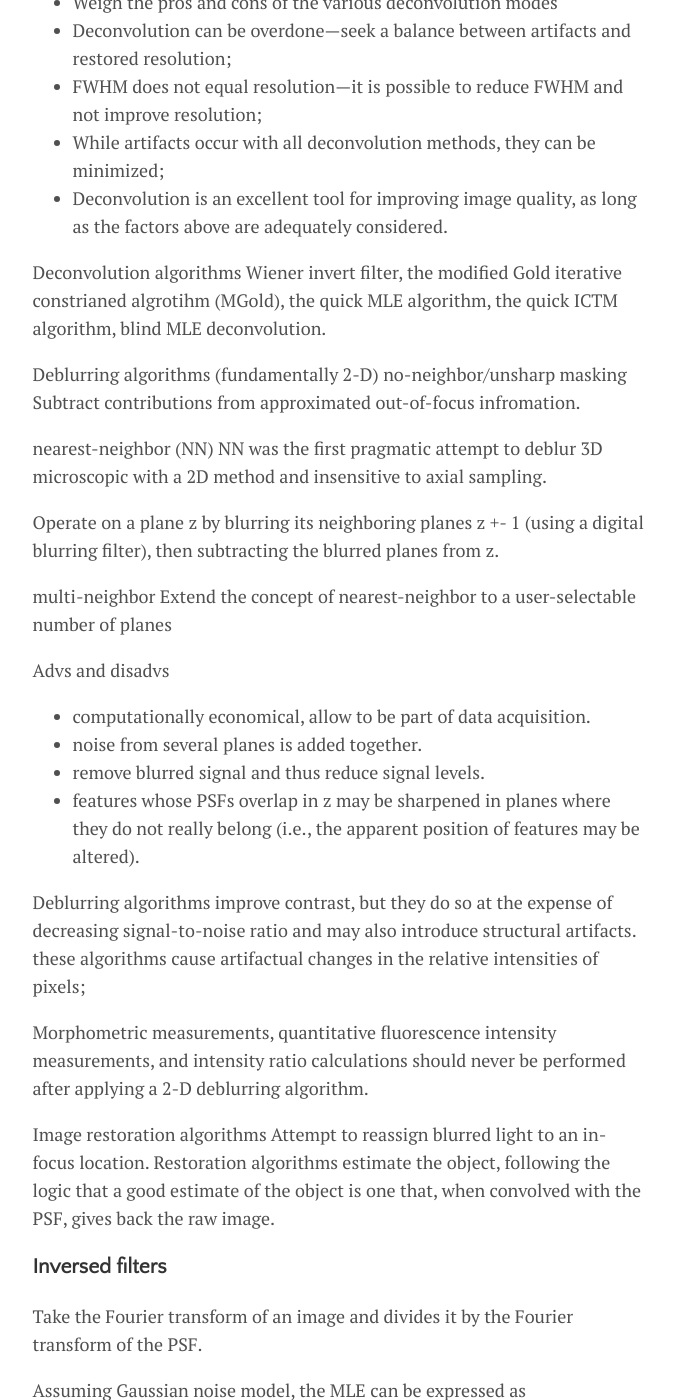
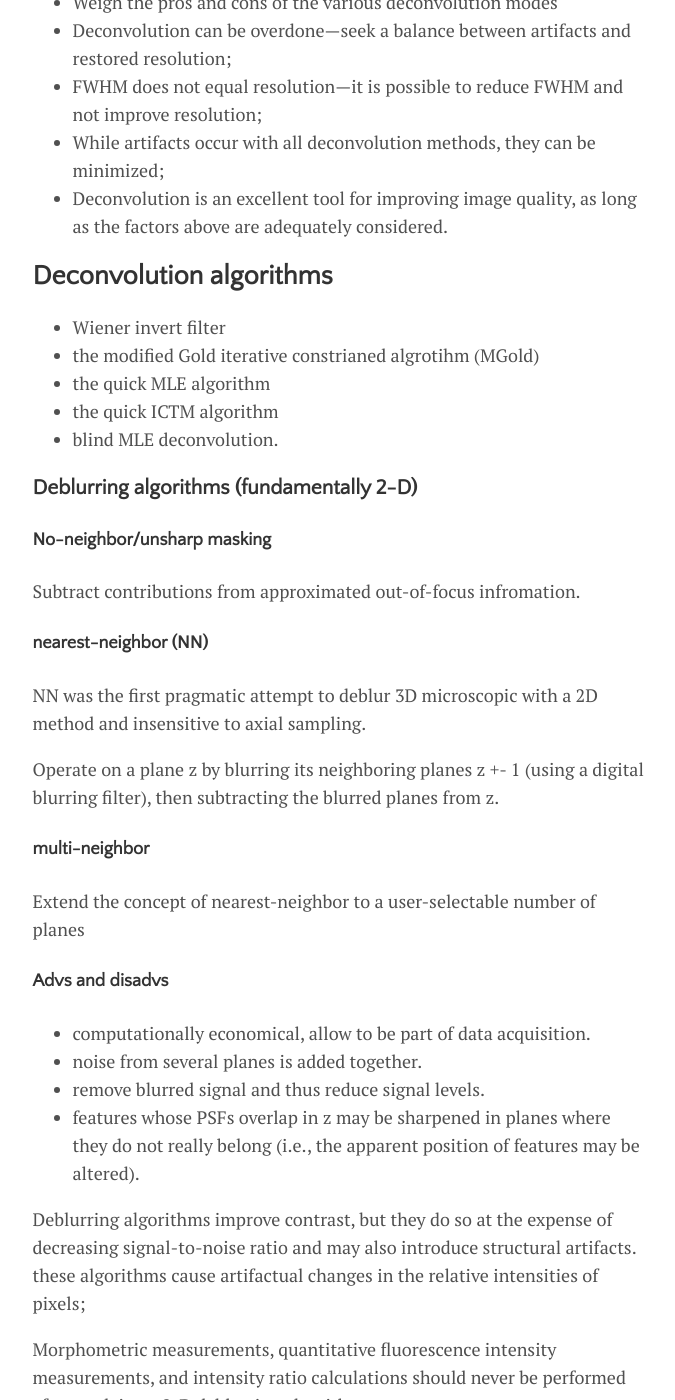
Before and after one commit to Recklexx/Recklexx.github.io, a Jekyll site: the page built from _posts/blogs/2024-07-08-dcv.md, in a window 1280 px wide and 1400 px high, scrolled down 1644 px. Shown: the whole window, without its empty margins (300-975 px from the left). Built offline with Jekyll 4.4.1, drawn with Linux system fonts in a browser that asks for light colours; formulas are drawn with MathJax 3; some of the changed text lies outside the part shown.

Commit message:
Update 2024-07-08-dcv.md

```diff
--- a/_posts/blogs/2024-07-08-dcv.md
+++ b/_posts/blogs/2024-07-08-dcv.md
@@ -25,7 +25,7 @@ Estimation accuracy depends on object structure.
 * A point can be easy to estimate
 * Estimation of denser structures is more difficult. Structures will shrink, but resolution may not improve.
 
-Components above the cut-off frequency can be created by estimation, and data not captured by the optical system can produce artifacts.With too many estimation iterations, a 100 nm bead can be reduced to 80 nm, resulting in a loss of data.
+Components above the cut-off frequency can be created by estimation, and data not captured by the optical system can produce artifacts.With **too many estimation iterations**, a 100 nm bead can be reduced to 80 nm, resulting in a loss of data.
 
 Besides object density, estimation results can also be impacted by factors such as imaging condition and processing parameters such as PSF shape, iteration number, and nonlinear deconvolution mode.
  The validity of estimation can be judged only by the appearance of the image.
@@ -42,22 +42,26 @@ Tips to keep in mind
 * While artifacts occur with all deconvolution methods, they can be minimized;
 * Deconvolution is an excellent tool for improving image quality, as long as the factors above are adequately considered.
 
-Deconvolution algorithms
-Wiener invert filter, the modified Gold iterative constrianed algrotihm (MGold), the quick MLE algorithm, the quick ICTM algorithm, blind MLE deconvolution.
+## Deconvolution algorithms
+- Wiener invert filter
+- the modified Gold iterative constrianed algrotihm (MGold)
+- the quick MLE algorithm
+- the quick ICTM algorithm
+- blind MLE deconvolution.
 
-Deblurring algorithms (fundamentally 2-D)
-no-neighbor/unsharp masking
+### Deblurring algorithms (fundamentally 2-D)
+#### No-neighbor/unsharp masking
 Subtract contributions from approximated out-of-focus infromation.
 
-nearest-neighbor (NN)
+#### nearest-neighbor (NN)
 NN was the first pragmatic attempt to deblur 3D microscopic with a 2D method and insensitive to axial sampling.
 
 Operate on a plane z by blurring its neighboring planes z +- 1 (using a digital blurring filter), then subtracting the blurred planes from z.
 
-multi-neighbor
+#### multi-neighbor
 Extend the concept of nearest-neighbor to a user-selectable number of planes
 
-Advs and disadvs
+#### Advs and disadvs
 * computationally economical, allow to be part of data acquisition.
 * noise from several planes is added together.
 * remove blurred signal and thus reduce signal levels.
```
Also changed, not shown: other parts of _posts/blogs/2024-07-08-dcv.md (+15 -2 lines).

---

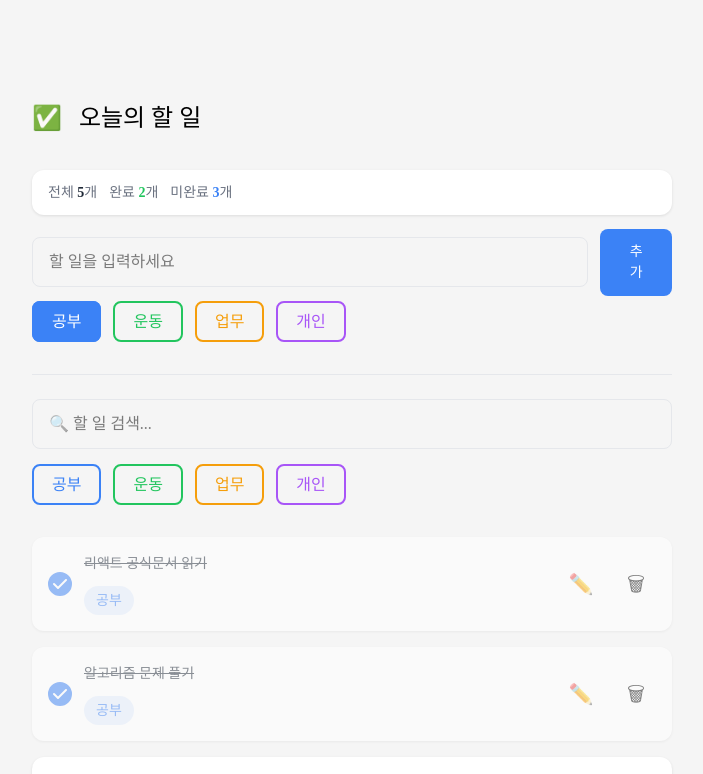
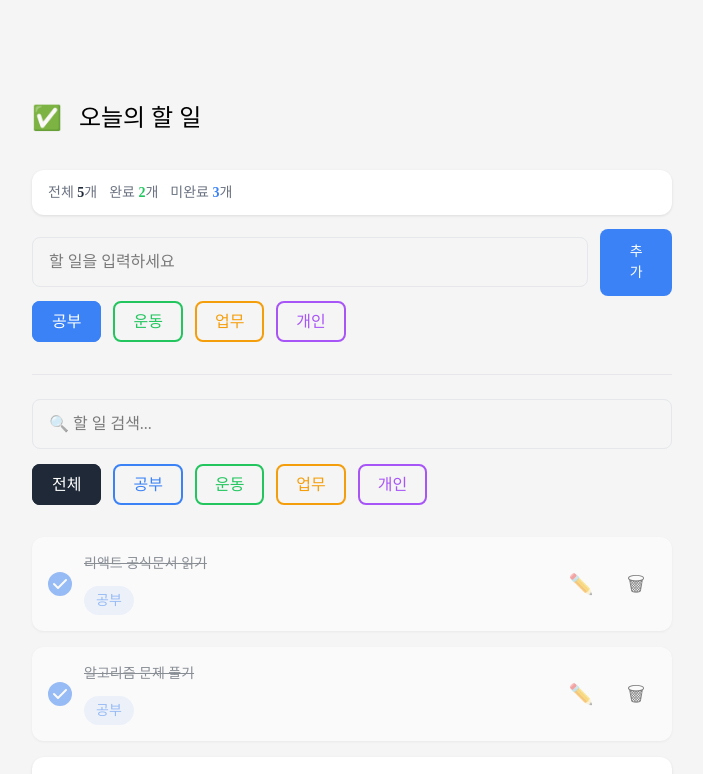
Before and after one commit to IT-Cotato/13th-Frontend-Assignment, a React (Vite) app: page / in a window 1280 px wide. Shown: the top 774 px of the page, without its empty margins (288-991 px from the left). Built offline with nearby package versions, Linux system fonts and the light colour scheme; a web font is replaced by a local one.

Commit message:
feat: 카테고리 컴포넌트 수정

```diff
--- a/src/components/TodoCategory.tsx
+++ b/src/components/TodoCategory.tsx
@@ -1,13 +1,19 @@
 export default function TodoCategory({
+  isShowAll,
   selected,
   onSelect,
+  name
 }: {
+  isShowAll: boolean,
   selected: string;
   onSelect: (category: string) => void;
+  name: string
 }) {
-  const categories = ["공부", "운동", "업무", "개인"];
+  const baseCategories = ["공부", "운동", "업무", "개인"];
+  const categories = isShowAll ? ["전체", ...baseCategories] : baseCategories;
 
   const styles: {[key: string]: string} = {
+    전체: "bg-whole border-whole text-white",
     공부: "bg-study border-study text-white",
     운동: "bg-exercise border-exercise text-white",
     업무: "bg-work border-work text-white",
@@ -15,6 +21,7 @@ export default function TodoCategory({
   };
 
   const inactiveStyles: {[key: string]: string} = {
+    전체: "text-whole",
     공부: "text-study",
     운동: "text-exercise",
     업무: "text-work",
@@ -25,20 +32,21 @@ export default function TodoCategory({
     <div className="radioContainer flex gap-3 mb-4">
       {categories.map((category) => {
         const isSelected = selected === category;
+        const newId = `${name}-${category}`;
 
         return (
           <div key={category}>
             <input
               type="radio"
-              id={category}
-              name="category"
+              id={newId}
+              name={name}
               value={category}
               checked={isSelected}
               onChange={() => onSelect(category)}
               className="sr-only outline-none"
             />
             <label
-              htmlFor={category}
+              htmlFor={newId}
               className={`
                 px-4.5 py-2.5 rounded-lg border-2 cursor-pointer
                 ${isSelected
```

...

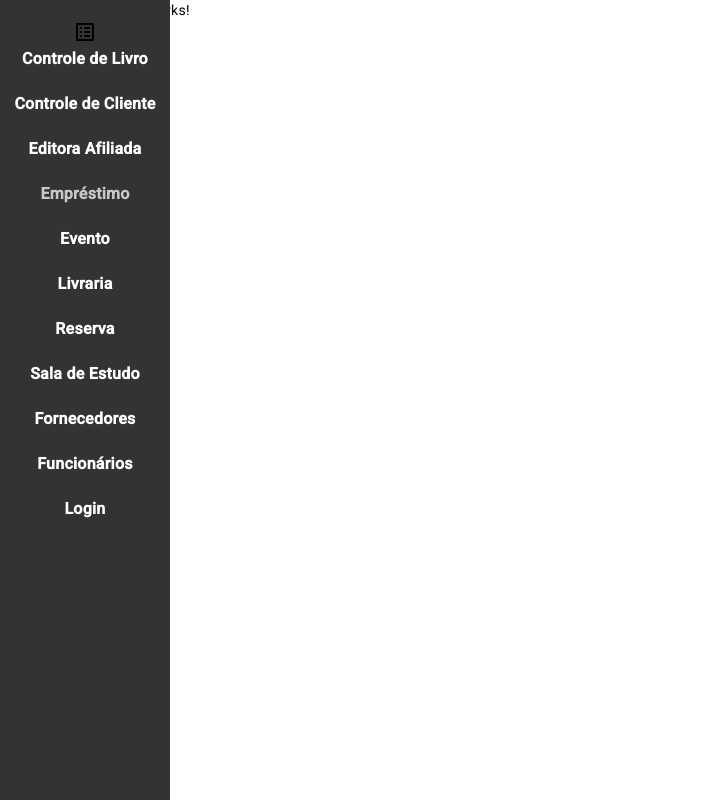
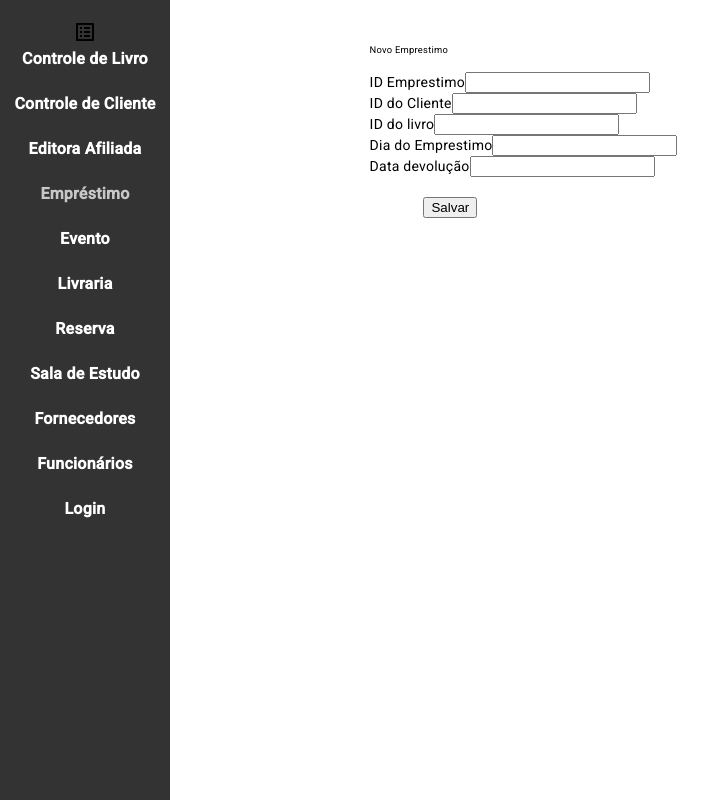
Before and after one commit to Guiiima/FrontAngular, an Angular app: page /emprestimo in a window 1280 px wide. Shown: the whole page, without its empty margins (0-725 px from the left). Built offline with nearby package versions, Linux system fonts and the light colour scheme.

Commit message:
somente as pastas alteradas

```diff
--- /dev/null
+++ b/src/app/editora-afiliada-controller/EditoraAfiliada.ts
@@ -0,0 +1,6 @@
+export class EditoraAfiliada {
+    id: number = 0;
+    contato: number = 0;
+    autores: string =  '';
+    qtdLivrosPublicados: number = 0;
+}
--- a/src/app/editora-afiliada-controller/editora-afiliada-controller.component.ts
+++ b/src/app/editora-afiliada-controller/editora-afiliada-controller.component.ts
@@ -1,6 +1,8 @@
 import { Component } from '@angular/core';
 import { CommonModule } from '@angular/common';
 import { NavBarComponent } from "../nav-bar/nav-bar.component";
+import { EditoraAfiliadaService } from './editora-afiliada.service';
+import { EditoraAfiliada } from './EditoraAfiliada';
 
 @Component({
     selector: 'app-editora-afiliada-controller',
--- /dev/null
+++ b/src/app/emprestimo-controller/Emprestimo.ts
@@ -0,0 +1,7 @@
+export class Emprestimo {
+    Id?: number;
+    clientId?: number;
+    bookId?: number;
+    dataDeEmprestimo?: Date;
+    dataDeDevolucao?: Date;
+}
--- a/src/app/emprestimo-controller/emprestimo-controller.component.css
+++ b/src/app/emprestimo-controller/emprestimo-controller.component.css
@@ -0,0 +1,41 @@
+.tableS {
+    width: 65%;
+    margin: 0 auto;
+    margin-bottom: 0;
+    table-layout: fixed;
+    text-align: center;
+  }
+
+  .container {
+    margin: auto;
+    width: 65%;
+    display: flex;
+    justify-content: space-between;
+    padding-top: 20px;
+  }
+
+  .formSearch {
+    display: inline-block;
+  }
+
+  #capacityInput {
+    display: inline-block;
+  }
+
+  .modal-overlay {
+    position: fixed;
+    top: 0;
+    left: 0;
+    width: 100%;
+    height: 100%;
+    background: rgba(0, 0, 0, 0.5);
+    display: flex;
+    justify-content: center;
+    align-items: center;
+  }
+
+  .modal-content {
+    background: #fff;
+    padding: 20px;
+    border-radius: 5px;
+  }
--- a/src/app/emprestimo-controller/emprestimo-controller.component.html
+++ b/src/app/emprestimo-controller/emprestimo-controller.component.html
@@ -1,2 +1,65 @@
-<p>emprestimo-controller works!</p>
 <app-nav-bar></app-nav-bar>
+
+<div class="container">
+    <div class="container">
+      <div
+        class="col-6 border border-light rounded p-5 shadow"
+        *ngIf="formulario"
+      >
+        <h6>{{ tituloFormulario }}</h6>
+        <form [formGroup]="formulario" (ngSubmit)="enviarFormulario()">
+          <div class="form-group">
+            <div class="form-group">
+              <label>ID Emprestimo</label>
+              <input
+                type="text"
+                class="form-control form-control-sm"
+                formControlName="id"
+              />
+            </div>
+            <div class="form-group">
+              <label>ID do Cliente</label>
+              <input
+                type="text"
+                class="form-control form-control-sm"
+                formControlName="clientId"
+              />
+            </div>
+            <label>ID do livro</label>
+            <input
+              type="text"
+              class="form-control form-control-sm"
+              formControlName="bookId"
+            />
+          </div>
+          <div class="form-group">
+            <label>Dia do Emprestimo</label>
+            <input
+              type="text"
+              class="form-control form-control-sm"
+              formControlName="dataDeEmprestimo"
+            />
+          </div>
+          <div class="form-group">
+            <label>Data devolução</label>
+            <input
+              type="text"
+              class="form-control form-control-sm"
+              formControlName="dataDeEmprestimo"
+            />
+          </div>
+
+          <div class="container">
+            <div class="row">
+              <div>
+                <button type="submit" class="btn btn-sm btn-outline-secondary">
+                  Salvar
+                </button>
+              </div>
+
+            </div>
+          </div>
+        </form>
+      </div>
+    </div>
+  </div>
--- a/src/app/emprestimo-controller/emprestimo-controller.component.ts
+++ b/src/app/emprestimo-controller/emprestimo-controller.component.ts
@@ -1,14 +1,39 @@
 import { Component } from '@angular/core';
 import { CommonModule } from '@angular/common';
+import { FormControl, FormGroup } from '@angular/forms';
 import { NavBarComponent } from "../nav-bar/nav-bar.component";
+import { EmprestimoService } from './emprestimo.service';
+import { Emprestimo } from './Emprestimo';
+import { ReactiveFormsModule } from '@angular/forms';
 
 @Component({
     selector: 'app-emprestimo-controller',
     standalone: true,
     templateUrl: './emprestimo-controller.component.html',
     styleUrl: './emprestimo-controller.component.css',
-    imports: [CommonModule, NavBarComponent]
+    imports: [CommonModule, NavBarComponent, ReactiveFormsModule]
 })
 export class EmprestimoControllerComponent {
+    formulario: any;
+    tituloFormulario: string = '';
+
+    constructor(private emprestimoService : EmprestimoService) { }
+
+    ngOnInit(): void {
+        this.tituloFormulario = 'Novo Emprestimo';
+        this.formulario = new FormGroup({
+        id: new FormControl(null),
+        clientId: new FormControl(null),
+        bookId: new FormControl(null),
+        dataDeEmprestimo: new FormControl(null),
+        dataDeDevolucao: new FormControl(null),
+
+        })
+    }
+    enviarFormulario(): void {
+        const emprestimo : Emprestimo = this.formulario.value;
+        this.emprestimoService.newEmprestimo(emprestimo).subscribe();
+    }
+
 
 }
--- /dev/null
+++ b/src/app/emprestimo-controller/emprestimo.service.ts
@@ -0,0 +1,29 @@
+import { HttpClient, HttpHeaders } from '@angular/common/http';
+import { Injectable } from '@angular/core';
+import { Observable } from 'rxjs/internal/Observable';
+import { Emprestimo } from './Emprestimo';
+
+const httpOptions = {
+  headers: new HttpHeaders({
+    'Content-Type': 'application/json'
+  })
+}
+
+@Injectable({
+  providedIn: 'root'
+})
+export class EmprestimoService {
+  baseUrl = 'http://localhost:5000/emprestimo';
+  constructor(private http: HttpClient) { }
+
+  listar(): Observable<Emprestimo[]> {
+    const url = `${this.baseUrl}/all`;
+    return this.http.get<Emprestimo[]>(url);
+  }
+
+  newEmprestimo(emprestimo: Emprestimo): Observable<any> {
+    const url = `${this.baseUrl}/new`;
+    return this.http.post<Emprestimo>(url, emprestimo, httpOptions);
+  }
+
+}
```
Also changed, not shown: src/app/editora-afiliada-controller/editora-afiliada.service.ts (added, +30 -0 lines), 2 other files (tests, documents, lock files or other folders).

Task instructions: Please return every line of the material above that includes "constructor".

Result of the task:
+    constructor(private emprestimoService : EmprestimoService) { }
+  constructor(private http: HttpClient) { }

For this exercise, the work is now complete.